**AVAILABLE RECORDS:**
+++++

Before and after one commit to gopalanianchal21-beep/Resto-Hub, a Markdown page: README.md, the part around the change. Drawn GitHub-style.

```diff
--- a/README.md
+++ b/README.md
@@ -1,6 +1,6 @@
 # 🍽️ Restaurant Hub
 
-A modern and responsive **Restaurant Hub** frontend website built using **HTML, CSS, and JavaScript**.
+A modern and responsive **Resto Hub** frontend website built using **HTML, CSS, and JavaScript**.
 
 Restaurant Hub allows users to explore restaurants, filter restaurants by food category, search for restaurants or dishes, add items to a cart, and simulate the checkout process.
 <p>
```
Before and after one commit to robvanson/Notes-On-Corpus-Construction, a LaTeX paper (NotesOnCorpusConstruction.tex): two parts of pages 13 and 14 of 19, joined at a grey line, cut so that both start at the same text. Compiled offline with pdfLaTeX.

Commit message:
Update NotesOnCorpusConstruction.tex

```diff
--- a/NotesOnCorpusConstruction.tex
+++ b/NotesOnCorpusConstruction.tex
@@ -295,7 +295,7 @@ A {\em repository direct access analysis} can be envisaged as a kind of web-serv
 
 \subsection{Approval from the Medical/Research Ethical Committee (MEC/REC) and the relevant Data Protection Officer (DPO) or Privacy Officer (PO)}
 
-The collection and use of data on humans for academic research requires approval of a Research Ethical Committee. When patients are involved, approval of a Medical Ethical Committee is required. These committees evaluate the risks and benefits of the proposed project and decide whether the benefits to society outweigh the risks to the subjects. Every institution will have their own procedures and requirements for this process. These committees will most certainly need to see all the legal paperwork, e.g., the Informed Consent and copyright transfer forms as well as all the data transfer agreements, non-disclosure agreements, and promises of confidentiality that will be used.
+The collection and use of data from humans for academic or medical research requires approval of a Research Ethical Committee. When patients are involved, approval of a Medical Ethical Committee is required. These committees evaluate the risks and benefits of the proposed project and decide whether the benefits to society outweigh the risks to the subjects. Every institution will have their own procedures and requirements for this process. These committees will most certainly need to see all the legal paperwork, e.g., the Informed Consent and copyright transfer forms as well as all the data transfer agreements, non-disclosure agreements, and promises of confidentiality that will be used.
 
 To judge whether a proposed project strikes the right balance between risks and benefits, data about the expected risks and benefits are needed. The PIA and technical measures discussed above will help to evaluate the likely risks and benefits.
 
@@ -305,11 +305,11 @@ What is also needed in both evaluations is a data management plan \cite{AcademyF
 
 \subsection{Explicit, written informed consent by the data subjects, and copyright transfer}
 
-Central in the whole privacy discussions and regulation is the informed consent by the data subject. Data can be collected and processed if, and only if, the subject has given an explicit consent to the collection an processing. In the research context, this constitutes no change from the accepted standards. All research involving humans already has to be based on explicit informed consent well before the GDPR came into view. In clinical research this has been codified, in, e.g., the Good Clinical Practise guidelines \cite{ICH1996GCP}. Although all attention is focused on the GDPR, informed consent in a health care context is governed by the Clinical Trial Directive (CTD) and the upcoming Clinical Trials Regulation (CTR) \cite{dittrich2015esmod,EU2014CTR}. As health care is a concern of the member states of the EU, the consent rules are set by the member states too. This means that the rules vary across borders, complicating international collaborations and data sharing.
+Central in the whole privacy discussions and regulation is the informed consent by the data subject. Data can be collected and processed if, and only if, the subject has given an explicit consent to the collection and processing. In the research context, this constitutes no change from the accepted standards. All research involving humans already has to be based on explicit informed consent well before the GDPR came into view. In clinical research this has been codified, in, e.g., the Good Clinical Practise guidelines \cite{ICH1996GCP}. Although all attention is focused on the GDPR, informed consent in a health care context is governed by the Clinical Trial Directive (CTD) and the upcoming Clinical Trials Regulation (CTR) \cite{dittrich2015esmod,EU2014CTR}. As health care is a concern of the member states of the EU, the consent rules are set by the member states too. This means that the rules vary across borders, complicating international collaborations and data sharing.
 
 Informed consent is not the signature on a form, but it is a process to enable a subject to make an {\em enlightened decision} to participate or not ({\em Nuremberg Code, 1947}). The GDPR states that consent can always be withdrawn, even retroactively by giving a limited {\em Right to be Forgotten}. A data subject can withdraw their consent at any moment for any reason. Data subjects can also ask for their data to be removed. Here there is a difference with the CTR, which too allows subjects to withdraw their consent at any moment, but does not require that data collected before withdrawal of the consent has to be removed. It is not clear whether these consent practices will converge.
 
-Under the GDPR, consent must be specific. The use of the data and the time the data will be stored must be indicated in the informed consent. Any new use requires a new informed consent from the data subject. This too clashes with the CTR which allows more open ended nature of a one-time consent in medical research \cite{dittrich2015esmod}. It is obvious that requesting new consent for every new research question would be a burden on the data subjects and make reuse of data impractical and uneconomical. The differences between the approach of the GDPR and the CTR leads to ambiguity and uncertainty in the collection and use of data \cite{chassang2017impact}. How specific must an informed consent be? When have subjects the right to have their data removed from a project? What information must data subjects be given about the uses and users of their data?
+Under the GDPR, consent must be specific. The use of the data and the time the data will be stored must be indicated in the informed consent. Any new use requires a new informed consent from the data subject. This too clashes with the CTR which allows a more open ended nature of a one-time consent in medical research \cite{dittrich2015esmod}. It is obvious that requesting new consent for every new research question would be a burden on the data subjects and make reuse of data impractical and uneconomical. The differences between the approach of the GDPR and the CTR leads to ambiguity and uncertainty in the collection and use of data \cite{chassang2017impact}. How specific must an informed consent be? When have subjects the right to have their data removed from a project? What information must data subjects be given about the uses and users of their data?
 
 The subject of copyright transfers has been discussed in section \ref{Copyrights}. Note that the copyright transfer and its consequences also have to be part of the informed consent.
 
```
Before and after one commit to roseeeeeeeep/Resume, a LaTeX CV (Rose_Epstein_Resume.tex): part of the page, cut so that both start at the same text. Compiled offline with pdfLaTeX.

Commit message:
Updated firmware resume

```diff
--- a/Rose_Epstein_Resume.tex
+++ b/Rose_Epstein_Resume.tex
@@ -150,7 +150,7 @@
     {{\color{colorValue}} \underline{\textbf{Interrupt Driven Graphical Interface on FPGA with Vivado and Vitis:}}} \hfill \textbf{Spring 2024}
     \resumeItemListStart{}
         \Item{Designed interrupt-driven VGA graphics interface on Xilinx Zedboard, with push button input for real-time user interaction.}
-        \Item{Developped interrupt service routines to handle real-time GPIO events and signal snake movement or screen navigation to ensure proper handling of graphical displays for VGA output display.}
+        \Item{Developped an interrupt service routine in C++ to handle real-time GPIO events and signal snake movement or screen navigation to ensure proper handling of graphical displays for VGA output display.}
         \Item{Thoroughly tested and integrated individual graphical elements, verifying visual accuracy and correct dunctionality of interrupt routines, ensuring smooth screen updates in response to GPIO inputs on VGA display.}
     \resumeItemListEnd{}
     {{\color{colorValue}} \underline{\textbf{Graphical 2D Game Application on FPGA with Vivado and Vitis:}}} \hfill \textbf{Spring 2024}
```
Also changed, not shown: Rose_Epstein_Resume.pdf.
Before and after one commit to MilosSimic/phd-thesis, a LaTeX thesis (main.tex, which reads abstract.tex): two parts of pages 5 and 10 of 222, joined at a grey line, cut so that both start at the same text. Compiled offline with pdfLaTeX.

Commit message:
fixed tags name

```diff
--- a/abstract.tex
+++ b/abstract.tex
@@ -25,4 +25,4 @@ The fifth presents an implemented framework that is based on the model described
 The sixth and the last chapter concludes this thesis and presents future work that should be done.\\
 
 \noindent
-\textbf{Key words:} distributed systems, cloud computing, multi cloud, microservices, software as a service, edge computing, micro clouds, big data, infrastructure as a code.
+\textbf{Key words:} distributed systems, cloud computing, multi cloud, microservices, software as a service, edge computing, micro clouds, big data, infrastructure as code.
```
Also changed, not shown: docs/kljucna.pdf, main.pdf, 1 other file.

+++++

**YOUR TASK:** Copy from the entries only those lines that hold the word "JavaScript".

**FINISHED EXERCISE:**
-A modern and responsive **Restaurant Hub** frontend website built using **HTML, CSS, and JavaScript**.
+A modern and responsive **Resto Hub** frontend website built using **HTML, CSS, and JavaScript**.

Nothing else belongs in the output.